Regardless of how well you keep your own water, there comes a point where it’s not possible to keep it balanced. That happens due to a combination of warm temperatures, exposure to organic compounds, and grime. Those who work with spas regularly say “The water consumed.” Enjoy the luxury of hot tubs and swim spas.

When you get to this point, no quantity of shock is likely to make many gaps, therefore your only effective course of action would be to literally dump the water and begin over from scratch. Reference your owner’s manual on how to properly empty your spa water, and attempt to get as much out of it as possible (the more new water you get in there, the better).

Hand Cleaning (seasonally)

Should you keep up with your upkeep, you should not need to really clean your bathtub by hand very often, but it does make sense to do it about once a year, just to eliminate larger dirt particles from flow.

Clean the entire thing out while you have got the water emptied, and then use a cotton cloth. Your owner’s manual may contain suggestions on types of cleaners to use, so be sure to check. It may also include exceptional instructions for your particular model.

While you’re at it, you may want to take a look at your hot tub cover, especially the underside. When it’s beginning to smell like old socks, then it’s time to wash it off. Most covers will consist of cleaning directions, but should not wash them with fresh hot bathwater. Do not experiment with bleach or any other chemicals unless specifically instructed. Self-cleaning hot tubs easier to maintain, learn more here.

Winterizing Your Hot Tub (cold months – optional)

If you would rather not worry about keeping your spa and operating in the cold winter months, it is smart to winterize it doesn’t get ruined when the temperature drops. It is actually fairly simple: Drain all of the water, then blow off the lines with an air compressor, plug any holes and keep it covered.

The reason it is so important to blow out the water is that when it warms (which happens quite easily when it’s not heated and the total amount of water is small – such as everything you’d find in the low spot of a jacuzzi line), it will expand and break whatever it is in. In our case, this means pipes, jets, motors, pumps, and a whole variety of other expensive pieces that may cost a small fortune to repair when the weather warms up.

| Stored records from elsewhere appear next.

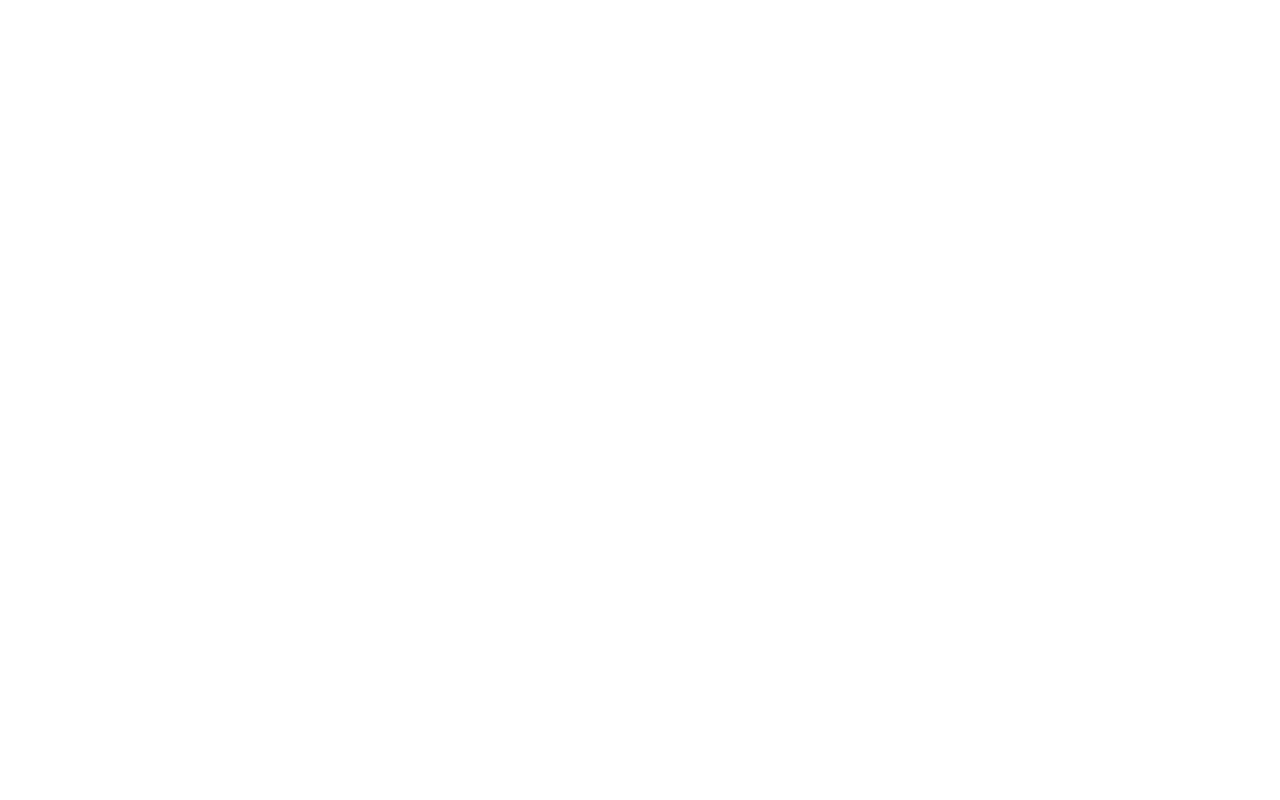
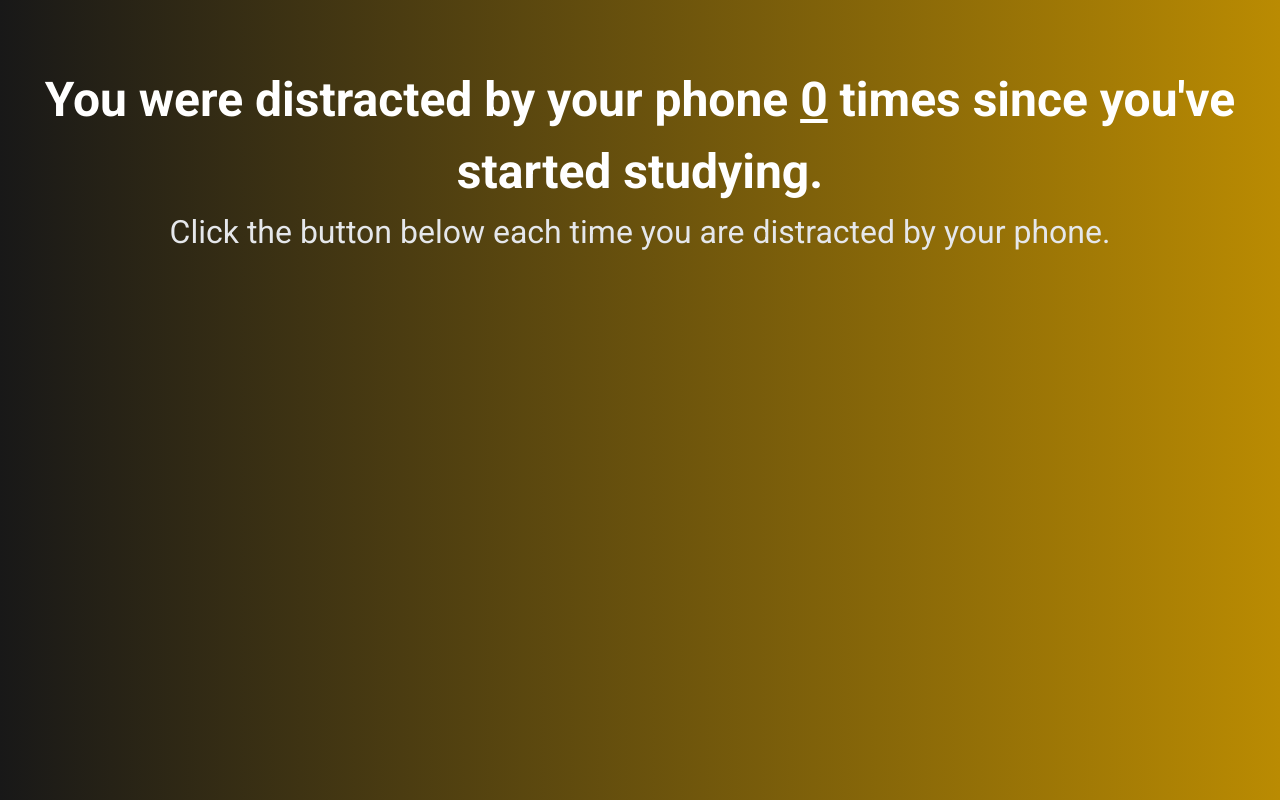
Before and after one commit to OmerAkgull/distraction-counter, a plain HTML site: page index.html in a window 1280 px wide. Drawn offline with Linux system fonts and the light colour scheme.

Commit message:
Set background and main text

```diff
--- a/index.html
+++ b/index.html
@@ -14,7 +14,8 @@
 </head>
 
 <body>
-
+<h1>You were distracted by your phone <span id="counter">0</span> times since you've started studying.</h1>
+<p class="instructor">Click the button below each time you are distracted by your phone.</p>
     <script src="main.js"></script>
 </body>
 
--- a/style.css
+++ b/style.css
@@ -40,4 +40,25 @@ h6 {
 
 body {
   font-family: "Roboto", sans-serif;
+  background: #ba8b02;
+  background: -webkit-linear-gradient(to right, #181818, #ba8b02);
+  background: linear-gradient(to right, #181818, #ba8b02);
 }
+
+h1 {
+    color: white;
+    text-align: center;
+    font-weight: 700;
+    margin-top: 4rem;
+    font-size: 3rem;
+}
+
+#counter {
+    text-decoration: underline;
+}
+
+.instructor {
+    color: #e5e7eb;
+    text-align: center;
+    font-size: 2rem;
+}
```
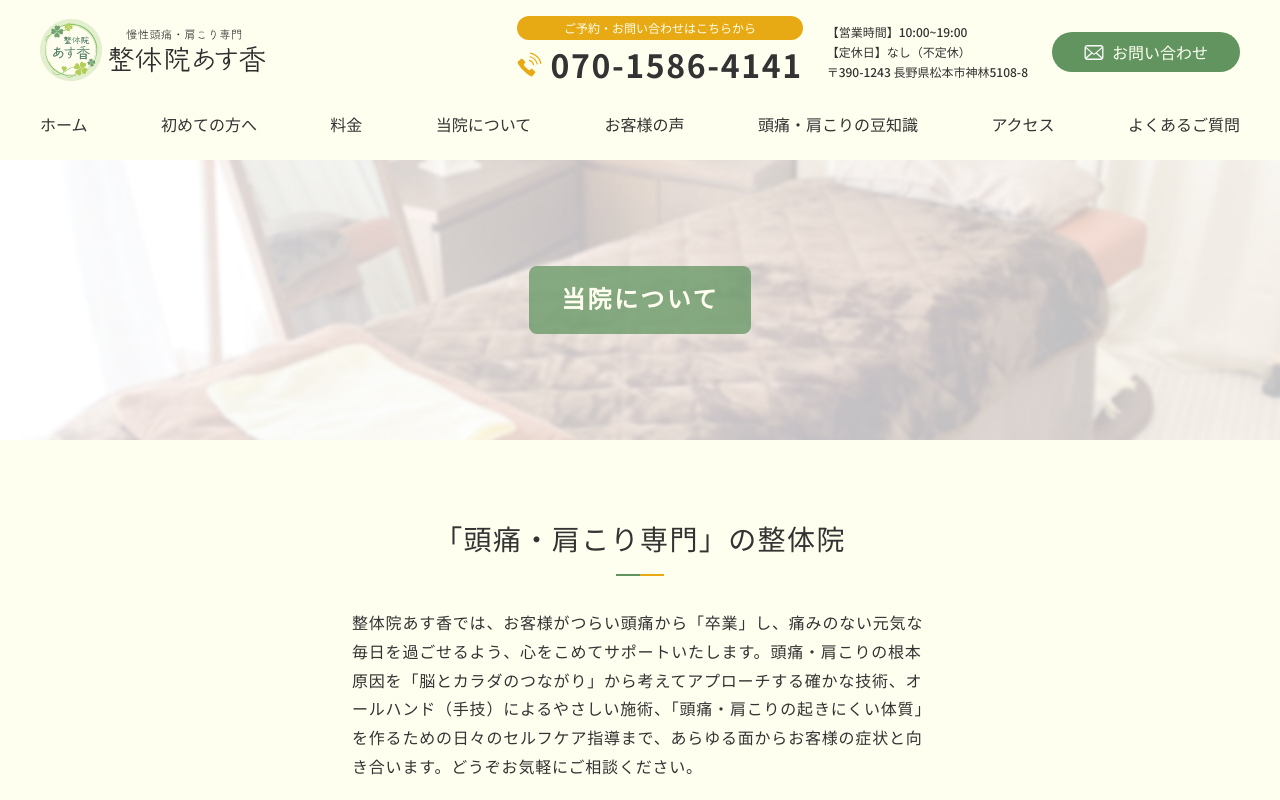
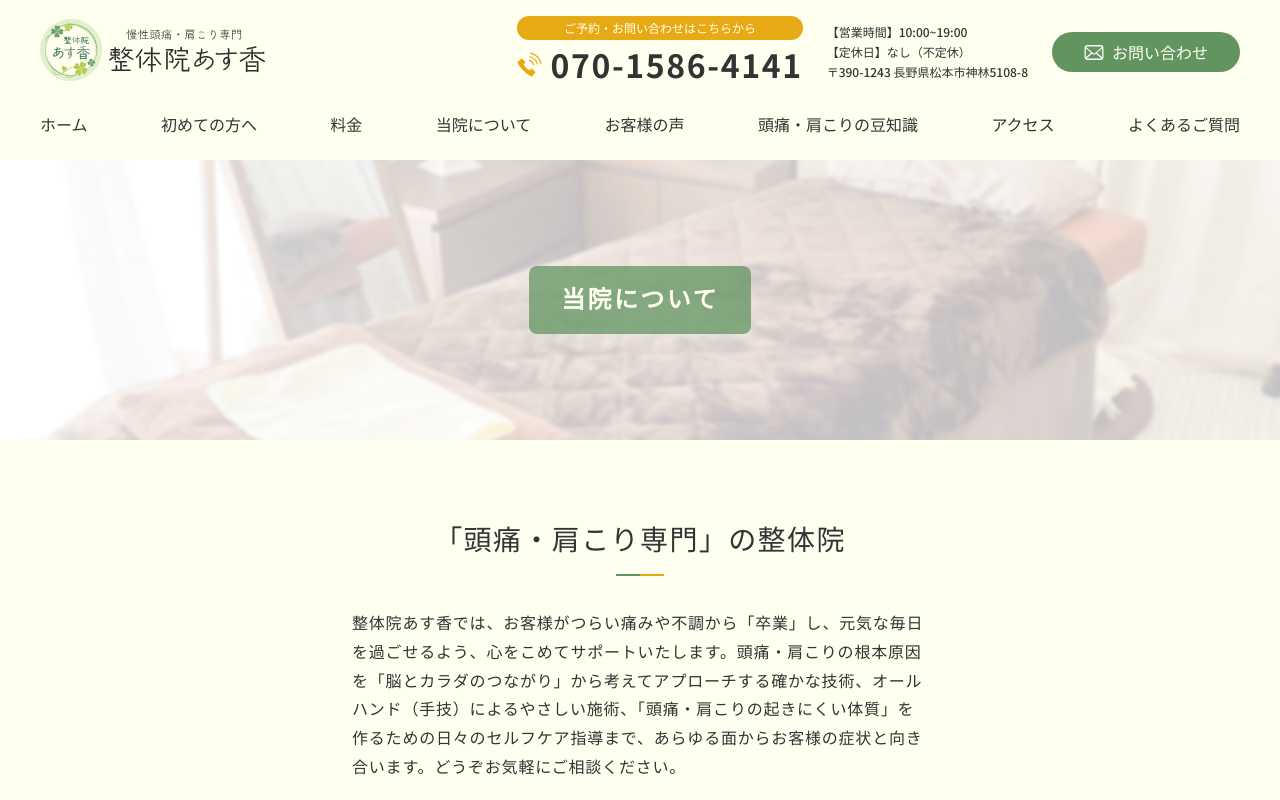
Before and after one commit to ynoki10/seitai-asuka-matsumoto, a Next.js app: page /about in a window 1280 px wide. Shown: the top 800 px of the page. Built offline with nearby package versions, Linux system fonts and the light colour scheme; a web font is replaced by a local one.

Commit message:
Update contents

```diff
--- a/src/pages/about/index.tsx
+++ b/src/pages/about/index.tsx
@@ -27,7 +27,7 @@ const AboutPage: NextPage = () => {
         <Inner>
           <Heading01 as="h2">「頭痛・肩こり専門」の整体院</Heading01>
           <p className={`mt-4 md:mt-8 max-w-xl mx-auto`}>
-            整体院あす香では、お客様がつらい頭痛から「卒業」し、痛みのない元気な毎日を過ごせるよう、心をこめてサポートいたします。頭痛・肩こりの根本原因を「脳とカラダのつながり」から考えてアプローチする確かな技術、オールハンド（手技）によるやさしい施術、「頭痛・肩こりの起きにくい体質」を作るための日々のセルフケア指導まで、あらゆる面からお客様の症状と向き合います。どうぞお気軽にご相談ください。
+            整体院あす香では、お客様がつらい痛みや不調から「卒業」し、元気な毎日を過ごせるよう、心をこめてサポートいたします。頭痛・肩こりの根本原因を「脳とカラダのつながり」から考えてアプローチする確かな技術、オールハンド（手技）によるやさしい施術、「頭痛・肩こりの起きにくい体質」を作るための日々のセルフケア指導まで、あらゆる面からお客様の症状と向き合います。どうぞお気軽にご相談ください。
           </p>
         </Inner>
       </Container>
--- a/src/pages/index.tsx
+++ b/src/pages/index.tsx
@@ -51,7 +51,7 @@ const HomePage: NextPage<Props> = ({ voices }) => {
                 「頭痛・肩こり専門」の整体院
               </h2>
               <p className={`mt-2 md:mt-4`}>
-                整体院あす香は、頭痛・肩こり専門の整体院です。お客様がつらい頭痛・肩こりから「卒業」し、痛みのない元気な毎日を過ごせるよう、心をこめてサポートいたします。
+                整体院あす香は、頭痛・肩こり専門の整体院です。お客様がつらい痛みや不調から「卒業」し、元気な毎日を過ごせるよう、心をこめてサポートいたします。
                 <br />
                 頭痛・肩こりの根本原因を「脳とカラダのつながり」から考えてアプローチする確かな技術、オールハンド（手技）によるやさしい施術、「頭痛・肩こりの起きにくい体質」を作るための日々のセルフケア指導まで、あらゆる面からお客様の症状と向き合います。
                 <br />
```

Of course, if you keep your spa running and up all winter, and adhere to a good maintenance program, you won’t need to worry about winterizing it. Provided that the heater keeps the water warm, it will not freeze, but it is a good idea to check the temperature every day in the winter months, and if you observe that the temperature is constantly dropping from day to day – even by only a little bit – it may be an indication that your hot tub can not keep up with the heat loss from the cold temperature, and it might make more sense to winterize it than risk a freeze.

Final Considerations

While this is a very solid maintenance program, it’s a good idea to see your owner’s manual for specifics. If your manufacturer includes or recommends another spa maintenance schedule, then by all means follow it. Looking to install a home hot tub in Surrey? Visit Hydropool Surrey to find out more.

Hot tubs have consistently been around relaxation and enjoyment. So in regards to maintenance, what could be more convenient than a tub that cleans itself? For those with their hearts set on a luxury home spa, Surrey-based Hydropool provides a tempting assortment of self-cleaning models. All employ a unique, patented pressurized filter program, together with a completely optimized surface filter for your ultimate spa experience without the hassle.